▶ Your assignment
Repeat the listing exactly, line by line.

▶ Data records
________________________________________
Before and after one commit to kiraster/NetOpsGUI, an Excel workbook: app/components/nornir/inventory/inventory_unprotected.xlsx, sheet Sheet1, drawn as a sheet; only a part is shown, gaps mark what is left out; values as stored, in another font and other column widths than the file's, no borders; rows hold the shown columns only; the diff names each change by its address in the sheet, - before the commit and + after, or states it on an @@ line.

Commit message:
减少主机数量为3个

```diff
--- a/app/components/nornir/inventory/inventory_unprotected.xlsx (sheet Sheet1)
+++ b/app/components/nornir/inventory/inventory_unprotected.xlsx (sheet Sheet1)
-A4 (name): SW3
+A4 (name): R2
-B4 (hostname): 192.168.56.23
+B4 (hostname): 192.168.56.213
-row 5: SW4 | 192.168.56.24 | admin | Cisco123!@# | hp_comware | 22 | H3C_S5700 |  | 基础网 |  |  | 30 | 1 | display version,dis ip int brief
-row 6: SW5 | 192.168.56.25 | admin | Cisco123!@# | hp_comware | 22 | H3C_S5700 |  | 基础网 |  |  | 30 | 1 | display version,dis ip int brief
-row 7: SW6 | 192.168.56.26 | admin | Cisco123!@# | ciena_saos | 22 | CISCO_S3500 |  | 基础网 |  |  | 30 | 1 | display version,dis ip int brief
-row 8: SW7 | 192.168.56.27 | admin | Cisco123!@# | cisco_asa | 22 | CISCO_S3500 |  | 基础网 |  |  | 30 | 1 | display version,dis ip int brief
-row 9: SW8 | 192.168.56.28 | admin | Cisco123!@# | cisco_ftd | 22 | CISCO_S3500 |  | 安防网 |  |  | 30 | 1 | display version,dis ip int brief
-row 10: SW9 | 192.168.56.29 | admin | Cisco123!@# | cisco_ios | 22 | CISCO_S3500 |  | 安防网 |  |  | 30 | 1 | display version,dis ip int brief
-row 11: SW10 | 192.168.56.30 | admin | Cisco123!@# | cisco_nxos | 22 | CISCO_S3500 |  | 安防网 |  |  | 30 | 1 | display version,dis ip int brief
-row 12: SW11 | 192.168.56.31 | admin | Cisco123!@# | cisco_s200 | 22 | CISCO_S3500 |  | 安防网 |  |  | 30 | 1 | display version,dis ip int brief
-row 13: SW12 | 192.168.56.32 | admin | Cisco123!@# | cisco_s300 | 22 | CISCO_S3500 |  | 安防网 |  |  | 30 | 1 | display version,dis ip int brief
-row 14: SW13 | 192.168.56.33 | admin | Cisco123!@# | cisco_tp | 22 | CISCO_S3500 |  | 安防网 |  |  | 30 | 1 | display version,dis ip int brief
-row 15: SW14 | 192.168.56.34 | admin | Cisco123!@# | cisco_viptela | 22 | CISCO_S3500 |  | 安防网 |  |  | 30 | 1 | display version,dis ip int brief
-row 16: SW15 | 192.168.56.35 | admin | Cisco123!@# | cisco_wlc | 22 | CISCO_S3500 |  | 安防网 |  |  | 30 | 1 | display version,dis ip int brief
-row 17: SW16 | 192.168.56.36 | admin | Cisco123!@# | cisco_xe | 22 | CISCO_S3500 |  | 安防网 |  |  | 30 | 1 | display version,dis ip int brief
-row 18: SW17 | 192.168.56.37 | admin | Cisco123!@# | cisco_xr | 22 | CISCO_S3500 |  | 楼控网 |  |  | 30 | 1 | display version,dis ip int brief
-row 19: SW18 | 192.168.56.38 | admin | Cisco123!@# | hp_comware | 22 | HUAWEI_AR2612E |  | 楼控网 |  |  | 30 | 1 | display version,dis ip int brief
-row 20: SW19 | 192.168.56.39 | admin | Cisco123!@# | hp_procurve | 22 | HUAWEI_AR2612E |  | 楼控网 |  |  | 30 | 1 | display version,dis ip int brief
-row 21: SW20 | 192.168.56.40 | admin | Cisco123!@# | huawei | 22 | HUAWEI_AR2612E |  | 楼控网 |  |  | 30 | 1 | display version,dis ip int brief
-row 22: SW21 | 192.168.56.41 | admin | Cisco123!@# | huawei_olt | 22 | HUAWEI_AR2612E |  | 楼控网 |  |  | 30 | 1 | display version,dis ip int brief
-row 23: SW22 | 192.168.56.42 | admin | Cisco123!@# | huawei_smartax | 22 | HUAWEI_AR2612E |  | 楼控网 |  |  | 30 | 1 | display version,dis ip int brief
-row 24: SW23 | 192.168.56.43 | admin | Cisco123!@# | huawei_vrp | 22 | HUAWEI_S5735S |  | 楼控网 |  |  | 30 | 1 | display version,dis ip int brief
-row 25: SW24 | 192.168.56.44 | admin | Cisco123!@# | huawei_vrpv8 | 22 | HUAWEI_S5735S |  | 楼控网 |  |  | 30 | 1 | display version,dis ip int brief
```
________________________________________
▶ Finished task
Before and after one commit to kiraster/NetOpsGUI, an Excel workbook: app/components/nornir/inventory/inventory_unprotected.xlsx, sheet Sheet1, drawn as a sheet; only a part is shown, gaps mark what is left out; values as stored, in another font and other column widths than the file's, no borders; rows hold the shown columns only; the diff names each change by its address in the sheet, - before the commit and + after, or states it on an @@ line.

Commit message:
减少主机数量为3个

```diff
--- a/app/components/nornir/inventory/inventory_unprotected.xlsx (sheet Sheet1)
+++ b/app/components/nornir/inventory/inventory_unprotected.xlsx (sheet Sheet1)
-A4 (name): SW3
+A4 (name): R2
-B4 (hostname): 192.168.56.23
+B4 (hostname): 192.168.56.213
-row 5: SW4 | 192.168.56.24 | admin | Cisco123!@# | hp_comware | 22 | H3C_S5700 |  | 基础网 |  |  | 30 | 1 | display version,dis ip int brief
-row 6: SW5 | 192.168.56.25 | admin | Cisco123!@# | hp_comware | 22 | H3C_S5700 |  | 基础网 |  |  | 30 | 1 | display version,dis ip int brief
-row 7: SW6 | 192.168.56.26 | admin | Cisco123!@# | ciena_saos | 22 | CISCO_S3500 |  | 基础网 |  |  | 30 | 1 | display version,dis ip int brief
-row 8: SW7 | 192.168.56.27 | admin | Cisco123!@# | cisco_asa | 22 | CISCO_S3500 |  | 基础网 |  |  | 30 | 1 | display version,dis ip int brief
-row 9: SW8 | 192.168.56.28 | admin | Cisco123!@# | cisco_ftd | 22 | CISCO_S3500 |  | 安防网 |  |  | 30 | 1 | display version,dis ip int brief
-row 10: SW9 | 192.168.56.29 | admin | Cisco123!@# | cisco_ios | 22 | CISCO_S3500 |  | 安防网 |  |  | 30 | 1 | display version,dis ip int brief
-row 11: SW10 | 192.168.56.30 | admin | Cisco123!@# | cisco_nxos | 22 | CISCO_S3500 |  | 安防网 |  |  | 30 | 1 | display version,dis ip int brief
-row 12: SW11 | 192.168.56.31 | admin | Cisco123!@# | cisco_s200 | 22 | CISCO_S3500 |  | 安防网 |  |  | 30 | 1 | display version,dis ip int brief
-row 13: SW12 | 192.168.56.32 | admin | Cisco123!@# | cisco_s300 | 22 | CISCO_S3500 |  | 安防网 |  |  | 30 | 1 | display version,dis ip int brief
-row 14: SW13 | 192.168.56.33 | admin | Cisco123!@# | cisco_tp | 22 | CISCO_S3500 |  | 安防网 |  |  | 30 | 1 | display version,dis ip int brief
-row 15: SW14 | 192.168.56.34 | admin | Cisco123!@# | cisco_viptela | 22 | CISCO_S3500 |  | 安防网 |  |  | 30 | 1 | display version,dis ip int brief
-row 16: SW15 | 192.168.56.35 | admin | Cisco123!@# | cisco_wlc | 22 | CISCO_S3500 |  | 安防网 |  |  | 30 | 1 | display version,dis ip int brief
-row 17: SW16 | 192.168.56.36 | admin | Cisco123!@# | cisco_xe | 22 | CISCO_S3500 |  | 安防网 |  |  | 30 | 1 | display version,dis ip int brief
-row 18: SW17 | 192.168.56.37 | admin | Cisco123!@# | cisco_xr | 22 | CISCO_S3500 |  | 楼控网 |  |  | 30 | 1 | display version,dis ip int brief
-row 19: SW18 | 192.168.56.38 | admin | Cisco123!@# | hp_comware | 22 | HUAWEI_AR2612E |  | 楼控网 |  |  | 30 | 1 | display version,dis ip int brief
-row 20: SW19 | 192.168.56.39 | admin | Cisco123!@# | hp_procurve | 22 | HUAWEI_AR2612E |  | 楼控网 |  |  | 30 | 1 | display version,dis ip int brief
-row 21: SW20 | 192.168.56.40 | admin | Cisco123!@# | huawei | 22 | HUAWEI_AR2612E |  | 楼控网 |  |  | 30 | 1 | display version,dis ip int brief
-row 22: SW21 | 192.168.56.41 | admin | Cisco123!@# | huawei_olt | 22 | HUAWEI_AR2612E |  | 楼控网 |  |  | 30 | 1 | display version,dis ip int brief
-row 23: SW22 | 192.168.56.42 | admin | Cisco123!@# | huawei_smartax | 22 | HUAWEI_AR2612E |  | 楼控网 |  |  | 30 | 1 | display version,dis ip int brief
-row 24: SW23 | 192.168.56.43 | admin | Cisco123!@# | huawei_vrp | 22 | HUAWEI_S5735S |  | 楼控网 |  |  | 30 | 1 | display version,dis ip int brief
-row 25: SW24 | 192.168.56.44 | admin | Cisco123!@# | huawei_vrpv8 | 22 | HUAWEI_S5735S |  | 楼控网 |  |  | 30 | 1 | display version,dis ip int brief
```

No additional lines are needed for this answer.